The site consists of two main buildings, the factory and an office, that were shuttered in the 1980s and left forgotten. Piles of red bricks are strewn all around, left behind when the factory was abandoned. Some of them have been smashed and become crimson sand glittering in the sunset, while the light casts long shadows from the broken doors and windows.
Delicate spiral stairs lead to the upper level, which has a firing kiln in the middle and thousands of tiles piled into rows. There are parts of beautiful brick ornaments still on the walls. On the ground level, there are two massive firing tunnels and a tall, empty hall where rainwater-filled pools on the floor reflect the open interior.
In the office building, the shower room is completely demolished and the windows of the offices are sealed with bricks, of course. The walls are covered in graffiti from the past decades: “bum bum bum,” “Pink Floyd,” “Marco and Maria 8/8/1986.” Peacefully buzzing bees have taken over the empty rooms. The sounds of nature are intense, as grasshoppers, insects, and birds are now the only sounds in this empty factory surrounded by fields and forests
Know Before You Go
The path to the factory is closed off with trees and cement walls fallen from the buildings, but there is a slot just big enough to fit through. Be careful on the road leading to the factory as it's full of broken bricks and large stones. About 160 feet before the factory, the rain has created a deep "river" about 3 feet deep in the middle of the path.
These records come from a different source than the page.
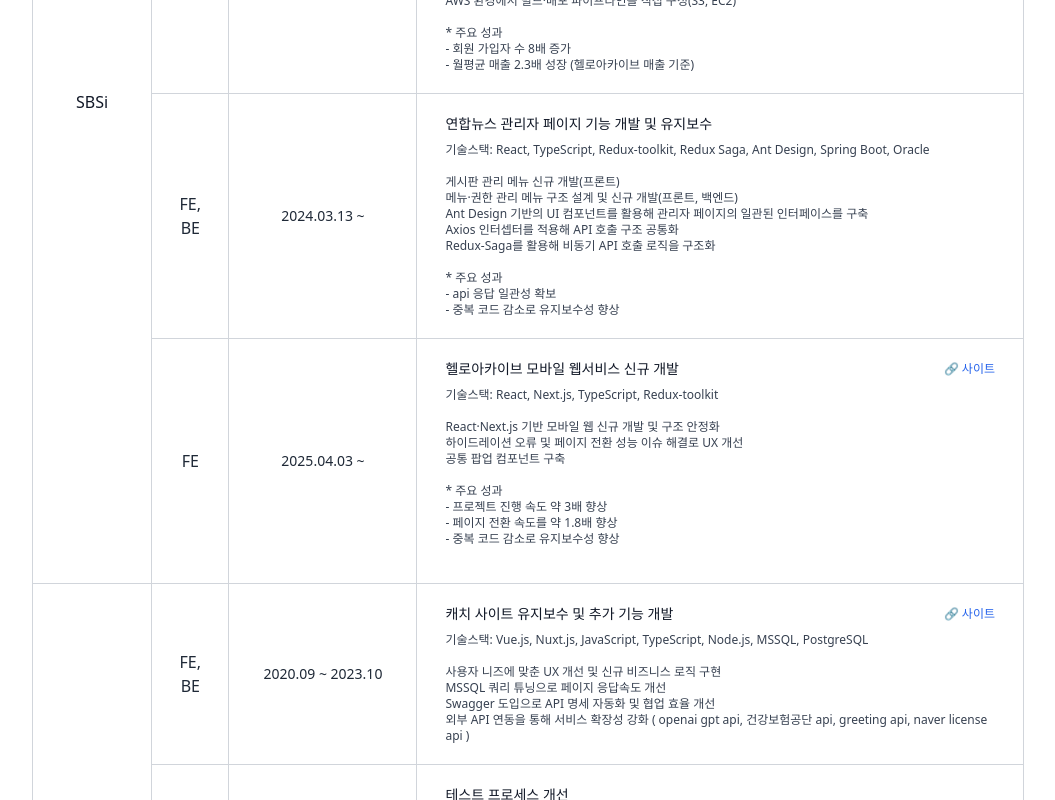
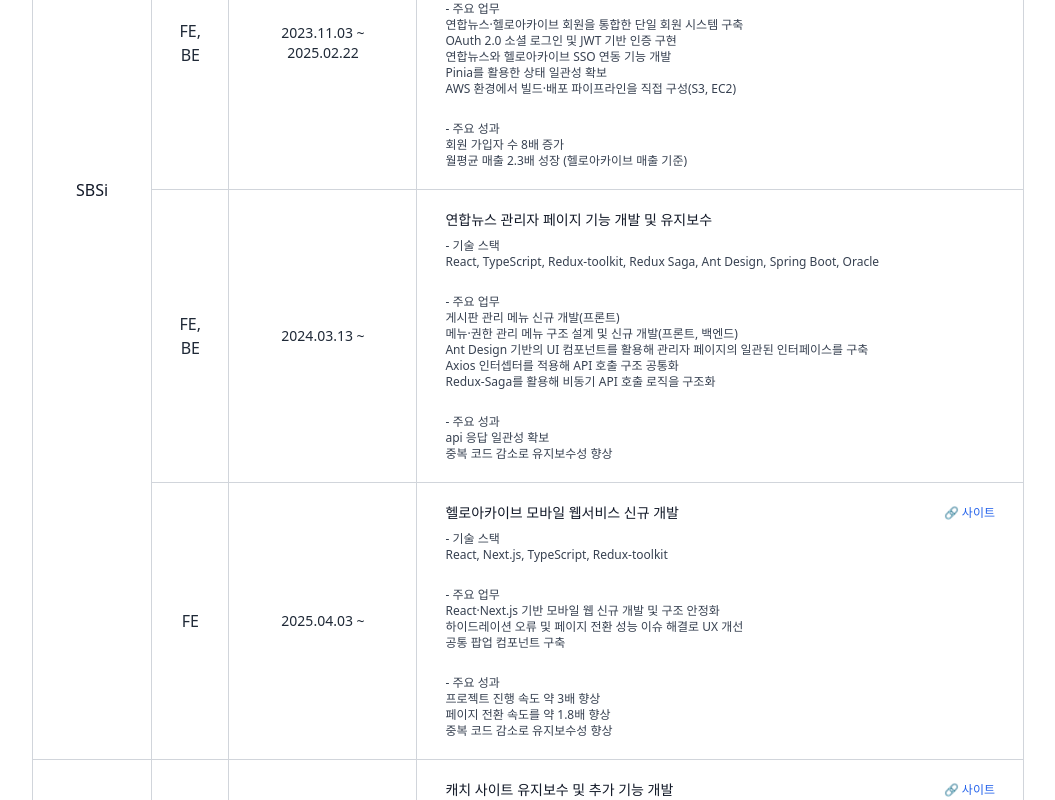
Before and after one commit to ParkBeomMin/MyPortfolio, a React (Vite) app: page / in a window 1280 px wide. Shown: the part 2120-2920 px from the top of the page, without its empty margins (112-1167 px from the left). Built offline with nearby package versions, Linux system fonts and the light colour scheme.

Commit message:
Add Project interface to data.ts and update work experience entries with results for improved clarity and structure in CareerTable component.

```diff
--- a/src/components/CareerTable.tsx
+++ b/src/components/CareerTable.tsx
@@ -1,4 +1,4 @@
-import { workExperience as workExperienceData } from '../data';
+import { workExperience as workExperienceData, Project } from '../data';
 import { useMemo } from 'react';
 
 const CareerTable = () => {
@@ -27,7 +27,7 @@
               // 프로젝트가 있으면 프로젝트별로, 없으면 빈 프로젝트 배열로 처리
               const projects = experience.project && experience.project.length > 0
                 ? experience.project
-                : [{ title: '', role: '', date: '', description: '', skills:[],  link: '' }];
+                : [{ title: '', role: '', date: '', description: '', result: '', skills:[],  link: '' }];
 
               return projects.map((project, pIdx) => (
                 <tr
@@ -112,11 +112,16 @@
                             </div>
                           </div>
                           <div className="text-xs text-gray-700 dark:text-gray-300 whitespace-pre-line">
-                            기술스택: {project.skills.join(', ')}
+                            - 기술 스택<br/>{project.skills.join(', ')}
                           </div>
+                          <br/>
                           <div className="text-xs text-gray-700 dark:text-gray-300 whitespace-pre-line">
-                            {project.description}
+                            - 주요 업무{project.description}
                           </div>
+                          <br/>
+                          {(project as Project).result && <div className="text-xs text-gray-700 dark:text-gray-300 whitespace-pre-line">
+                            - 주요 성과{(project as Project).result}
+                          </div>}
                         </div>
                       </div>
                     ) : (
@@ -124,7 +129,7 @@
                         {experience.description.map((desc, idx) => (
                           <li key={idx} className="flex items-start">
                             <span className="text-gray-400 mr-2">•</span>
-                            <span>{desc}</span>
+                            <span>- 주요 업무<br/>{desc}</span>
                           </li>
                         ))}
                       </ul>
--- a/src/data.ts
+++ b/src/data.ts
@@ -1,3 +1,13 @@
+export interface Project {
+  title: string;
+  role: string;
+  description: string;
+  date: string;
+  skills: string[];
+  link?: string;
+  result?: string;
+}
+
 export const hero = "“정해진 틀에 갇히지 않고, 필요한 역할을 스스로 찾아 해내는 개발자” 박범민입니다.<br/>효율적인 구조와 소통으로 문제를 함께 해결합니다."
 
 export const about = `안녕하세요, “정해진 틀에 갇히지 않고, 필요한 역할을 스스로 찾아 해내는 개발자” 박범민입니다.
@@ -146,9 +156,8 @@
       기존 jQuery 기반 홈페이지를 Vanilla JS로 리뉴얼해 성능 및 유지보수성 향상
       Handlebars.js를 사용해 템플릿 기반 페이지 구조를 구현
       이미지 Lazy Loading 적용
-      Gulp를 활용해 JS 파일 병합 및 분리, 업로드 자동화 프로세스를 구축
-
-      - 주요 성과
+      Gulp를 활용해 JS 파일 병합 및 분리, 업로드 자동화 프로세스를 구축`,
+      result: `
       개편 후 PV 11배 성장
       `,
       date: '2023.10.10 ~ ',
@@ -162,11 +171,10 @@
       OAuth 2.0 소셜 로그인 및 JWT 기반 인증 구현
       연합뉴스와 헬로아카이브 SSO 연동 기능 개발
       Pinia를 활용한 상태 일관성 확보
-      AWS 환경에서 빌드·배포 파이프라인을 직접 구성(S3, EC2)
-
-      * 주요 성과
-      - 회원 가입자 수 8배 증가
-      - 월평균 매출 2.3배 성장 (헬로아카이브 매출 기준)
+      AWS 환경에서 빌드·배포 파이프라인을 직접 구성(S3, EC2)`,
+      result: `
+      회원 가입자 수 8배 증가
+      월평균 매출 2.3배 성장 (헬로아카이브 매출 기준)
       `,
       date: '2023.11.03 ~ 2025.02.22',
       skills: ['Vue.js', 'JavaScript', 'Pinia', 'Spring Boot', 'Oracle', 'AWS', 'Redis'],
@@ -179,11 +187,11 @@
       메뉴·권한 관리 메뉴 구조 설계 및 신규 개발(프론트, 백엔드)
       Ant Design 기반의 UI 컴포넌트를 활용해 관리자 페이지의 일관된 인터페이스를 구축
       Axios 인터셉터를 적용해 API 호출 구조 공통화
-      Redux-Saga를 활용해 비동기 API 호출 로직을 구조화
-
-      * 주요 성과
-      - api 응답 일관성 확보
-      - 중복 코드 감소로 유지보수성 향상`,
+      Redux-Saga를 활용해 비동기 API 호출 로직을 구조화`,
+      result: `
+      api 응답 일관성 확보
+      중복 코드 감소로 유지보수성 향상
+      `,
       date: '2024.03.13 ~ ',
       skills: ['React', 'TypeScript', 'Redux-toolkit', 'Redux Saga', 'Ant Design', 'Spring Boot', 'Oracle'],
     },{
@@ -192,13 +200,11 @@
       description: `
       React·Next.js 기반 모바일 웹 신규 개발 및 구조 안정화
       하이드레이션 오류 및 페이지 전환 성능 이슈 해결로 UX 개선
-      공통 팝업 컴포넌트 구축
-
-      * 주요 성과
-      - 프로젝트 진행 속도 약 3배 향상
-      - 페이지 전환 속도를 약 1.8배 향상
-      - 중복 코드 감소로 유지보수성 향상
-
+      공통 팝업 컴포넌트 구축`,
+      result: `
+      프로젝트 진행 속도 약 3배 향상
+      페이지 전환 속도를 약 1.8배 향상
+      중복 코드 감소로 유지보수성 향상
       `,
       date: '2025.04.03 ~ ',
       skills: ['React', 'Next.js', 'TypeScript', 'Redux-toolkit'],
```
There is a lot of broken glass and sharp chards at the site, so wear good shoes and watch your step.